▶ _Task description_
Set down every record below exactly as written.

(Data entries)
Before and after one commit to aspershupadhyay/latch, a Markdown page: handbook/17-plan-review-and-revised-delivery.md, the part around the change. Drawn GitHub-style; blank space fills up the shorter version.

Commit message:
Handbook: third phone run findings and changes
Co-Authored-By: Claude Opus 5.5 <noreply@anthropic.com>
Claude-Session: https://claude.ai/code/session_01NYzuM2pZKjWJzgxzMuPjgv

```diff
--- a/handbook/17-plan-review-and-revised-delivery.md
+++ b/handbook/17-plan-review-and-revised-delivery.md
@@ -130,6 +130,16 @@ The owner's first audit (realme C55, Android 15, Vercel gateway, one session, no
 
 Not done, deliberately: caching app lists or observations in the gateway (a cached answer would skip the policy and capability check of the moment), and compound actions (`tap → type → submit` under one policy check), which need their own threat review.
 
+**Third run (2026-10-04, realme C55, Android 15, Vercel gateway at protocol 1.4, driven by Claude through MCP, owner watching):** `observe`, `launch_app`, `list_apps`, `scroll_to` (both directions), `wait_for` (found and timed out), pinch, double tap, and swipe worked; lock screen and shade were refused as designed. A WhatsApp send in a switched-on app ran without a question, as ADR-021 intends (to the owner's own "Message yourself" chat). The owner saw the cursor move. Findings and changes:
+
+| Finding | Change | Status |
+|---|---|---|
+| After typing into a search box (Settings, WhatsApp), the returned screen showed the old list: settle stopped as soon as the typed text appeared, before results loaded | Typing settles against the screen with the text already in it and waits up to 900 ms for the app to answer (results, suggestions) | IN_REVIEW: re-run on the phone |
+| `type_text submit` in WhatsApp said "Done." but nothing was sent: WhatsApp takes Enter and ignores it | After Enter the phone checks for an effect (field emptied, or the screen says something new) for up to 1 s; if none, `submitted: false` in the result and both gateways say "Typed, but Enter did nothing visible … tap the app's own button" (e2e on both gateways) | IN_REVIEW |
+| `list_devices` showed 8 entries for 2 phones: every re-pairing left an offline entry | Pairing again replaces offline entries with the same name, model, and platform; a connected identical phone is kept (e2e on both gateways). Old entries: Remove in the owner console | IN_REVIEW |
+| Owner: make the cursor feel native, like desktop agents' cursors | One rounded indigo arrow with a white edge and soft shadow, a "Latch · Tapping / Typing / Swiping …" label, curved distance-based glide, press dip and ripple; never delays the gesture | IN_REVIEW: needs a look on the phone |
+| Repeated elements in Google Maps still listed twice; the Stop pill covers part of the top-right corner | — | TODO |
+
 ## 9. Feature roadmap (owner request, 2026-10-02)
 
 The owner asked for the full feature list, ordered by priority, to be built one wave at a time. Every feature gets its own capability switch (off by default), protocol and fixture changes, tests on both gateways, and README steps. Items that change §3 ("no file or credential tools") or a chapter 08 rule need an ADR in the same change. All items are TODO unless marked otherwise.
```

▶ _Your response_
Before and after one commit to aspershupadhyay/latch, a Markdown page: handbook/17-plan-review-and-revised-delivery.md, the part around the change. Drawn GitHub-style; blank space fills up the shorter version.

Commit message:
Handbook: third phone run findings and changes
Co-Authored-By: Claude Opus 5.5 <noreply@anthropic.com>
Claude-Session: https://claude.ai/code/session_01NYzuM2pZKjWJzgxzMuPjgv

```diff
--- a/handbook/17-plan-review-and-revised-delivery.md
+++ b/handbook/17-plan-review-and-revised-delivery.md
@@ -130,6 +130,16 @@ The owner's first audit (realme C55, Android 15, Vercel gateway, one session, no
 
 Not done, deliberately: caching app lists or observations in the gateway (a cached answer would skip the policy and capability check of the moment), and compound actions (`tap → type → submit` under one policy check), which need their own threat review.
 
+**Third run (2026-10-04, realme C55, Android 15, Vercel gateway at protocol 1.4, driven by Claude through MCP, owner watching):** `observe`, `launch_app`, `list_apps`, `scroll_to` (both directions), `wait_for` (found and timed out), pinch, double tap, and swipe worked; lock screen and shade were refused as designed. A WhatsApp send in a switched-on app ran without a question, as ADR-021 intends (to the owner's own "Message yourself" chat). The owner saw the cursor move. Findings and changes:
+
+| Finding | Change | Status |
+|---|---|---|
+| After typing into a search box (Settings, WhatsApp), the returned screen showed the old list: settle stopped as soon as the typed text appeared, before results loaded | Typing settles against the screen with the text already in it and waits up to 900 ms for the app to answer (results, suggestions) | IN_REVIEW: re-run on the phone |
+| `type_text submit` in WhatsApp said "Done." but nothing was sent: WhatsApp takes Enter and ignores it | After Enter the phone checks for an effect (field emptied, or the screen says something new) for up to 1 s; if none, `submitted: false` in the result and both gateways say "Typed, but Enter did nothing visible … tap the app's own button" (e2e on both gateways) | IN_REVIEW |
+| `list_devices` showed 8 entries for 2 phones: every re-pairing left an offline entry | Pairing again replaces offline entries with the same name, model, and platform; a connected identical phone is kept (e2e on both gateways). Old entries: Remove in the owner console | IN_REVIEW |
+| Owner: make the cursor feel native, like desktop agents' cursors | One rounded indigo arrow with a white edge and soft shadow, a "Latch · Tapping / Typing / Swiping …" label, curved distance-based glide, press dip and ripple; never delays the gesture | IN_REVIEW: needs a look on the phone |
+| Repeated elements in Google Maps still listed twice; the Stop pill covers part of the top-right corner | — | TODO |
+
 ## 9. Feature roadmap (owner request, 2026-10-02)
 
 The owner asked for the full feature list, ordered by priority, to be built one wave at a time. Every feature gets its own capability switch (off by default), protocol and fixture changes, tests on both gateways, and README steps. Items that change §3 ("no file or credential tools") or a chapter 08 rule need an ADR in the same change. All items are TODO unless marked otherwise.
```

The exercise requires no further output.